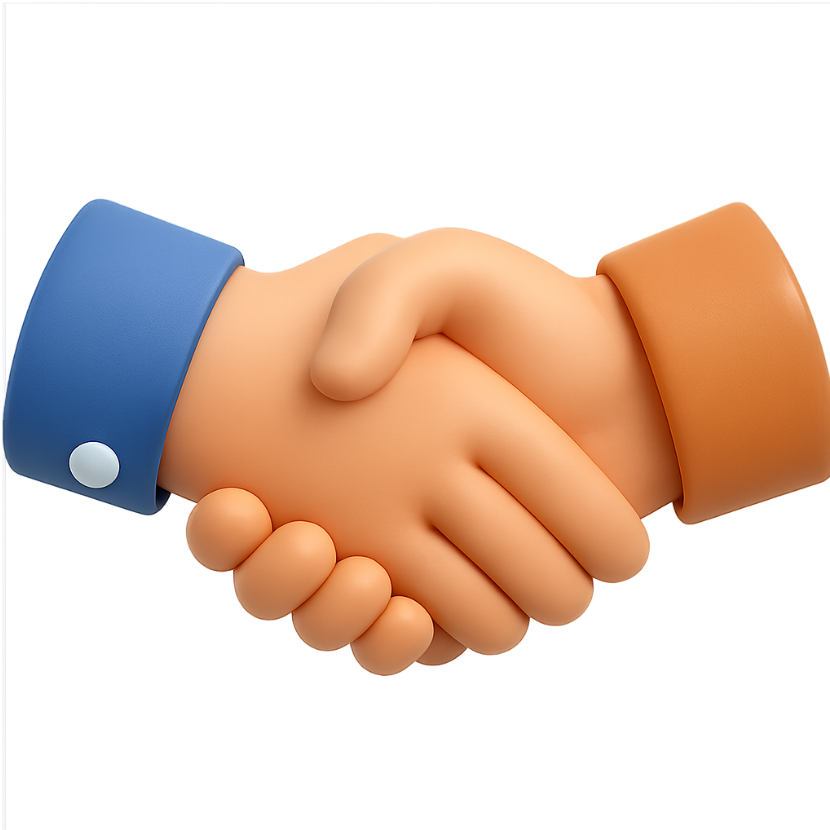
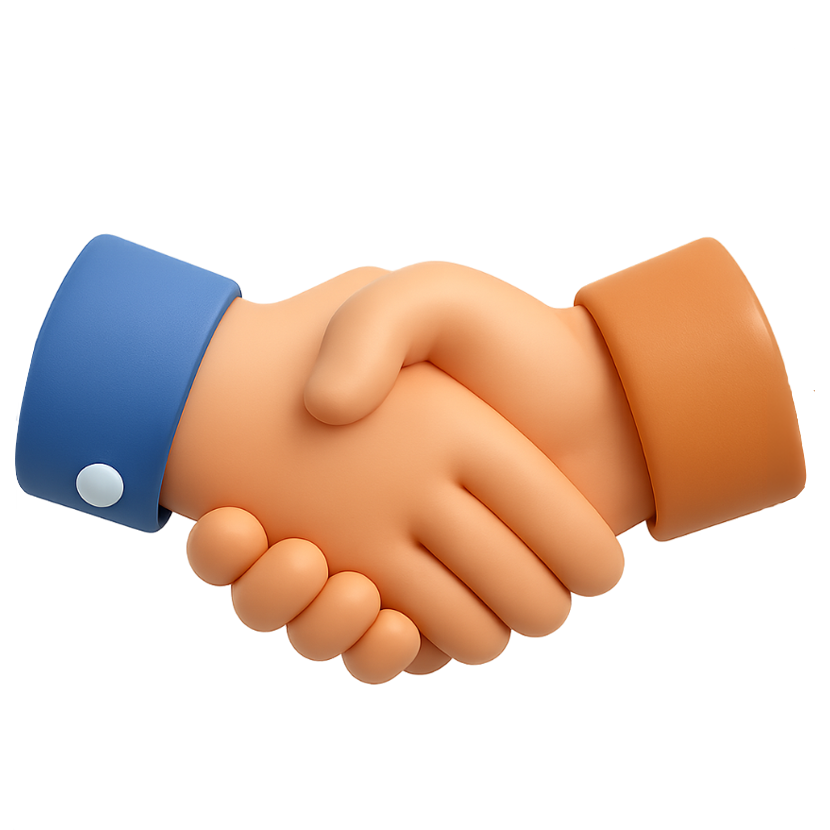
fix: adjust spacing for the disclaimer text in the hero section

Changed region(s): [[0.0, 0.241, 1.0, 0.8434]]

diff --git a/app/aboutHolland/page.tsx b/app/aboutHolland/page.tsx
@@ -335,13 +335,13 @@ export default function AboutHollandPage() {
 
         <Card className="max-w-md mx-auto p-6 shadow-lg border-0 bg-card/80 backdrop-blur-sm">
           <div className="space-y-4">
-            <div className="flex items-center justify-center space-x-4 space-x-reverse text-sm text-muted-foreground">
+            <div className="flex items-center justify-center gap-4 space-x-reverse text-sm text-muted-foreground">
               <div className="flex items-center">
-                <Shield className="w-4 h-4 mr-1" />
+                <Shield className="w-4 h-4 ml-1" />
                 <span>מאובטח</span>
               </div>
               <div className="flex items-center">
-                <Clock className="w-4 h-4 mr-1" />
+                <Clock className="w-4 h-4 mx-1" />
                 <span>10-15 דקות</span>
               </div>
             </div>
@@ -356,9 +356,7 @@ export default function AboutHollandPage() {
               </Button>
             </Link>
 
-            <p className="text-xs text-muted-foreground text-center mt-2">
-              ללא התחייבות • ביטול בכל עת
-            </p>
+            
           </div>
         </Card>
       </div>

diff --git a/components/homepage/hero-section.tsx b/components/homepage/hero-section.tsx
@@ -147,7 +147,7 @@ export function HeroSection() {
                 </Button>
               </Link>
 
-              <p className="text-xs text-muted-foreground text-center mt-2">
+              <p className="text-xs text-muted-foreground text-center mt-4">
                 ללא התחייבות • ביטול בכל עת
               </p>
             </div>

***

● EXERCISE BRIEF: Find the word "foreground" in the listing above, then copy each line where it turns up.

● SOLUTION TO THIS PROBLEM:
-            <div className="flex items-center justify-center space-x-4 space-x-reverse text-sm text-muted-foreground">
+            <div className="flex items-center justify-center gap-4 space-x-reverse text-sm text-muted-foreground">
-            <p className="text-xs text-muted-foreground text-center mt-2">
-              <p className="text-xs text-muted-foreground text-center mt-2">
+              <p className="text-xs text-muted-foreground text-center mt-4">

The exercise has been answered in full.